• WHAT IS NEEDED
Exactly as they appear, output all of the records. Skip any images.

• DATASET RECORDS
================================
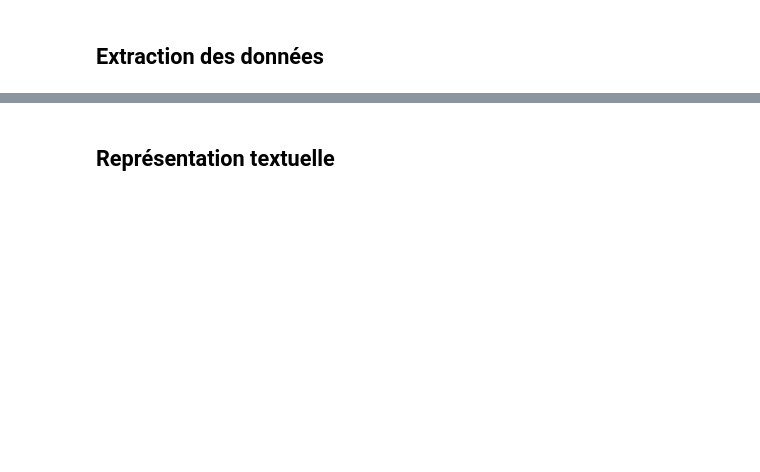
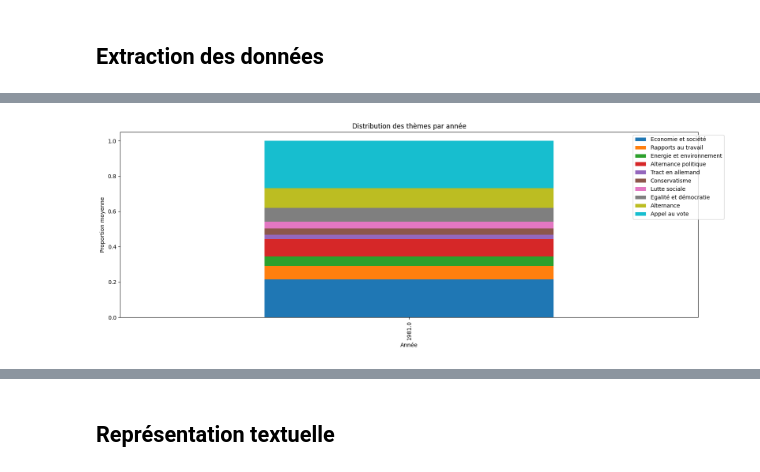
Before and after one commit to CaroLebrun/NLP_3A, a Jupyter notebook: main.ipynb, the cells around one changed output, grey strips where cells are left out. Saved outputs shown, nothing was run; the diff lists cells and outputs as text; code cells hidden in the pictures; blank space fills up the shorter version.

```diff
--- a/main.ipynb
+++ b/main.ipynb
@@ -102,0 +210,45 @@ Nombre de documents 1981 : 3121
+# %%
+# labels input
+topic_label = {
+    0: 'Economie et société',
+    1: 'Rapports au travail',
+    2: 'Energie et environnement',
+    3: 'Alternance politique',
+    4: 'Tract en allemand', #à supprimer
+    5: 'Conservatisme',
+    6: 'Lutte sociale',
+    7: 'Egalité et démocratie',
+    8: 'Alternance',
+    9: 'Appel au vote',
+}
+# %%
+# topics / doc
+W_normalized = W / W.sum(axis=1, keepdims=True)
+
+df['dominant_topic'] = np.argmax(W_normalized, axis=1)
+df['dominant_label'] = df['dominant_topic'].map(topic_label)
+df['topic_score']    = np.max(W_normalized, axis=1)
+
+# topic distrib / year
+topic_cols = [f'topic_{i}' for i in range(N_TOPICS)]
+W_df = pd.DataFrame(W_normalized, columns=topic_cols)
+df = pd.concat([df, W_df], axis=1)
+
+topic_by_year = df.groupby('annee')[topic_cols].mean()
+
+topic_by_year.rename(
+    columns={f'topic_{i}': topic_label[i] for i in range(N_TOPICS)}
+).plot(
+    kind='bar',
+    stacked=True,
+    figsize=(16, 6),
+    colormap='tab10'
+)
+plt.title("Distribution des thèmes par année")
+plt.ylabel("Proportion moyenne")
+plt.xlabel("Année")
+plt.legend(bbox_to_anchor=(1.05, 1))
+plt.tight_layout()
+plt.show()
+# %% [output]
+[figure, added]
```
Also changed, not shown: parts of 28 cells of this notebook, 1 other file.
================================
• SOLUTION BELOW
Before and after one commit to CaroLebrun/NLP_3A, a Jupyter notebook: main.ipynb, the cells around one changed output, grey strips where cells are left out. Saved outputs shown, nothing was run; the diff lists cells and outputs as text; code cells hidden in the pictures; blank space fills up the shorter version.

```diff
--- a/main.ipynb
+++ b/main.ipynb
@@ -102,0 +210,45 @@ Nombre de documents 1981 : 3121
+# %%
+# labels input
+topic_label = {
+    0: 'Economie et société',
+    1: 'Rapports au travail',
+    2: 'Energie et environnement',
+    3: 'Alternance politique',
+    4: 'Tract en allemand', #à supprimer
+    5: 'Conservatisme',
+    6: 'Lutte sociale',
+    7: 'Egalité et démocratie',
+    8: 'Alternance',
+    9: 'Appel au vote',
+}
+# %%
+# topics / doc
+W_normalized = W / W.sum(axis=1, keepdims=True)
+
+df['dominant_topic'] = np.argmax(W_normalized, axis=1)
+df['dominant_label'] = df['dominant_topic'].map(topic_label)
+df['topic_score']    = np.max(W_normalized, axis=1)
+
+# topic distrib / year
+topic_cols = [f'topic_{i}' for i in range(N_TOPICS)]
+W_df = pd.DataFrame(W_normalized, columns=topic_cols)
+df = pd.concat([df, W_df], axis=1)
+
+topic_by_year = df.groupby('annee')[topic_cols].mean()
+
+topic_by_year.rename(
+    columns={f'topic_{i}': topic_label[i] for i in range(N_TOPICS)}
+).plot(
+    kind='bar',
+    stacked=True,
+    figsize=(16, 6),
+    colormap='tab10'
+)
+plt.title("Distribution des thèmes par année")
+plt.ylabel("Proportion moyenne")
+plt.xlabel("Année")
+plt.legend(bbox_to_anchor=(1.05, 1))
+plt.tight_layout()
+plt.show()
+# %% [output]
+[figure, added]
```
Also changed, not shown: parts of 28 cells of this notebook, 1 other file.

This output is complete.